--- WHAT IS REQUIRED ---
Which of the lines below contain the string "bridge"? Copy each one.
++++++
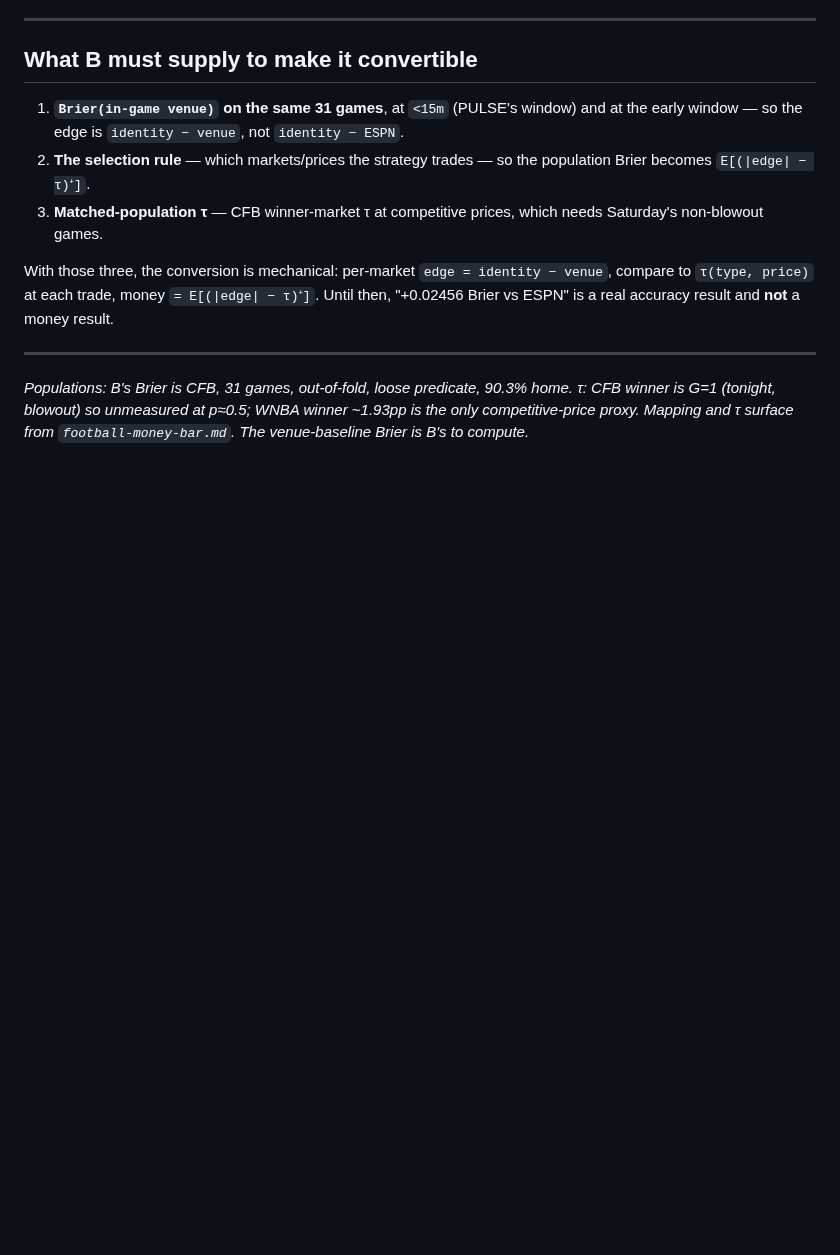
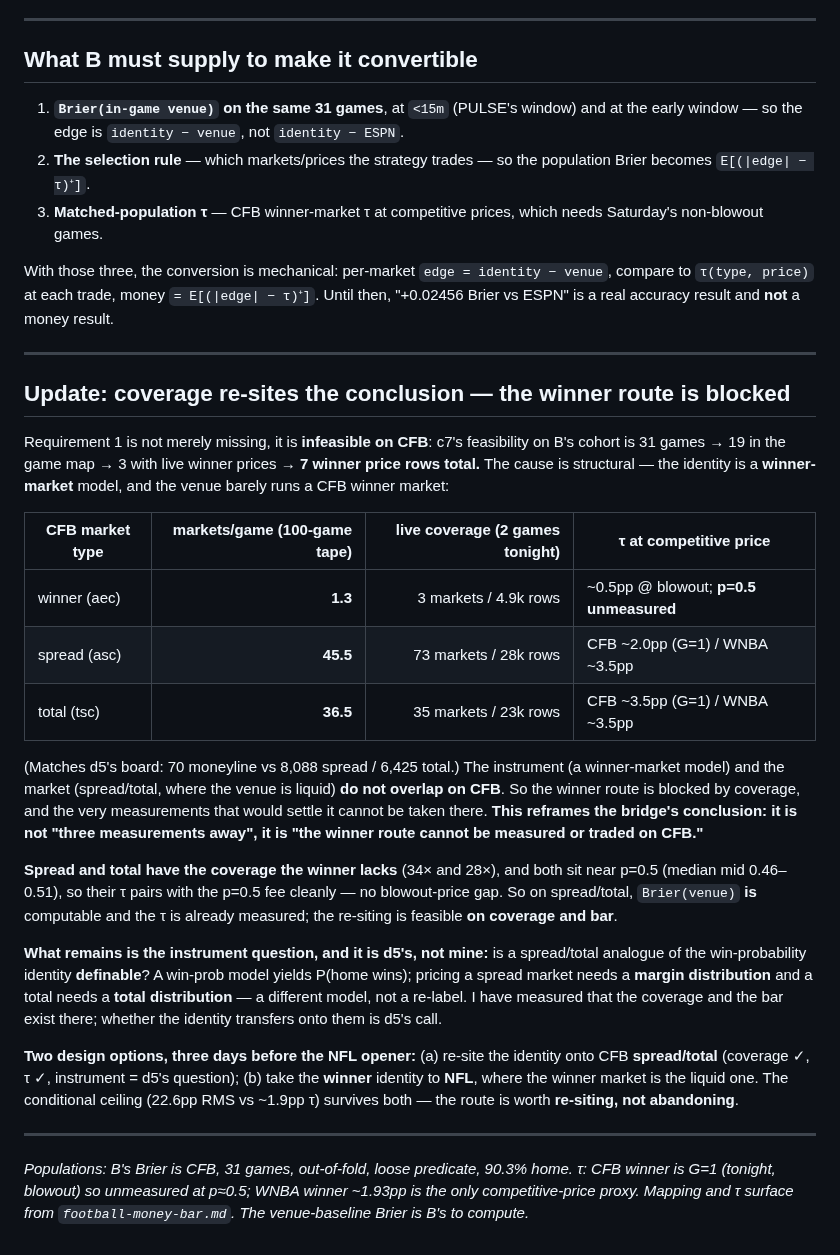
Before and after one commit to yyardi/Meridian, a Markdown page: docs/math/brier-to-money-bridge.md, the part around the change. Drawn GitHub-style; blank space fills up the shorter version.

Commit message:
bridge: coverage re-sites the conclusion - winner route blocked, spread/total feasible
Leg 1 (Brier(venue) on the 31 winner games) is infeasible, not just missing:
c7's feasibility = 7 winner price rows total. Cause is structural - measured the
CFB coverage by type (100-game tape): winner 1.3 markets/game, spread 45.5, total
36.5 (matches d5's board 70 ML / 8,088 spread / 6,425 total). The winner-market
instrument and the venue's liquid markets (spread/total) do not overlap on CFB.

- Winner route blocked by coverage; the measurements to settle it can't be taken.
- Spread/total have 28-34x the coverage AND sit near p=0.5, so their tau pairs
  cleanly (CFB ~2.0/3.5pp G=1, WNBA ~3.5pp) - Brier(venue) is computable there.
- Remaining question is d5's: is a spread/total analogue of the win-prob identity
  definable (needs a margin/total distribution, not a re-label).
- Options 3 days before NFL: re-site to CFB spread/total, or take the winner
  identity to NFL where the winner market is liquid. Conditional ceiling survives
  both - re-site, don't abandon.

Co-Authored-By: Claude Opus 4.8 <noreply@anthropic.com>

```diff
--- a/docs/math/brier-to-money-bridge.md
+++ b/docs/math/brier-to-money-bridge.md
@@ -96,6 +96,46 @@ compare to `τ(type, price)` at each trade, money `= E[(|edge| − τ)⁺]`. Unt
 
 ---
 
+## Update: coverage re-sites the conclusion — the winner route is blocked
+
+Requirement 1 is not merely missing, it is **infeasible on CFB**: c7's feasibility
+on B's cohort is 31 games → 19 in the game map → 3 with live winner prices →
+**7 winner price rows total.** The cause is structural — the identity is a
+**winner-market** model, and the venue barely runs a CFB winner market:
+
+| CFB market type | markets/game (100-game tape) | live coverage (2 games tonight) | τ at competitive price |
+|---|---:|---:|---|
+| winner (aec) | **1.3** | 3 markets / 4.9k rows | ~0.5pp @ blowout; **p=0.5 unmeasured** |
+| spread (asc) | **45.5** | 73 markets / 28k rows | CFB ~2.0pp (G=1) / WNBA ~3.5pp |
+| total (tsc) | **36.5** | 35 markets / 23k rows | CFB ~3.5pp (G=1) / WNBA ~3.5pp |
+
+(Matches d5's board: 70 moneyline vs 8,088 spread / 6,425 total.) The instrument (a
+winner-market model) and the market (spread/total, where the venue is liquid) **do
+not overlap on CFB**. So the winner route is blocked by coverage, and the very
+measurements that would settle it cannot be taken there. **This reframes the
+bridge's conclusion: it is not "three measurements away", it is "the winner route
+cannot be measured or traded on CFB."**
+
+**Spread and total have the coverage the winner lacks** (34× and 28×), and both sit
+near p=0.5 (median mid 0.46–0.51), so their τ pairs with the p=0.5 fee cleanly — no
+blowout-price gap. So on spread/total, `Brier(venue)` **is** computable and the τ is
+already measured; the re-siting is feasible **on coverage and bar**.
+
+**What remains is the instrument question, and it is d5's, not mine:** is a
+spread/total analogue of the win-probability identity **definable**? A win-prob
+model yields P(home wins); pricing a spread market needs a **margin distribution**
+and a total needs a **total distribution** — a different model, not a re-label. I
+have measured that the coverage and the bar exist there; whether the identity
+transfers onto them is d5's call.
+
+**Two design options, three days before the NFL opener:** (a) re-site the identity
+onto CFB **spread/total** (coverage ✓, τ ✓, instrument = d5's question); (b) take
+the **winner** identity to **NFL**, where the winner market is the liquid one. The
+conditional ceiling (22.6pp RMS vs ~1.9pp τ) survives both — the route is worth
+**re-siting, not abandoning**.
+
+---
+
 *Populations: B's Brier is CFB, 31 games, out-of-fold, loose predicate, 90.3% home.
 τ: CFB winner is G=1 (tonight, blowout) so unmeasured at p≈0.5; WNBA winner ~1.93pp
 is the only competitive-price proxy. Mapping and τ surface from
```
++++++
--- RESPONSE ---
Before and after one commit to yyardi/Meridian, a Markdown page: docs/math/brier-to-money-bridge.md, the part around the change. Drawn GitHub-style; blank space fills up the shorter version.
bridge: coverage re-sites the conclusion - winner route blocked, spread/total feasible
--- a/docs/math/brier-to-money-bridge.md
+++ b/docs/math/brier-to-money-bridge.md
+bridge's conclusion: it is not "three measurements away", it is "the winner route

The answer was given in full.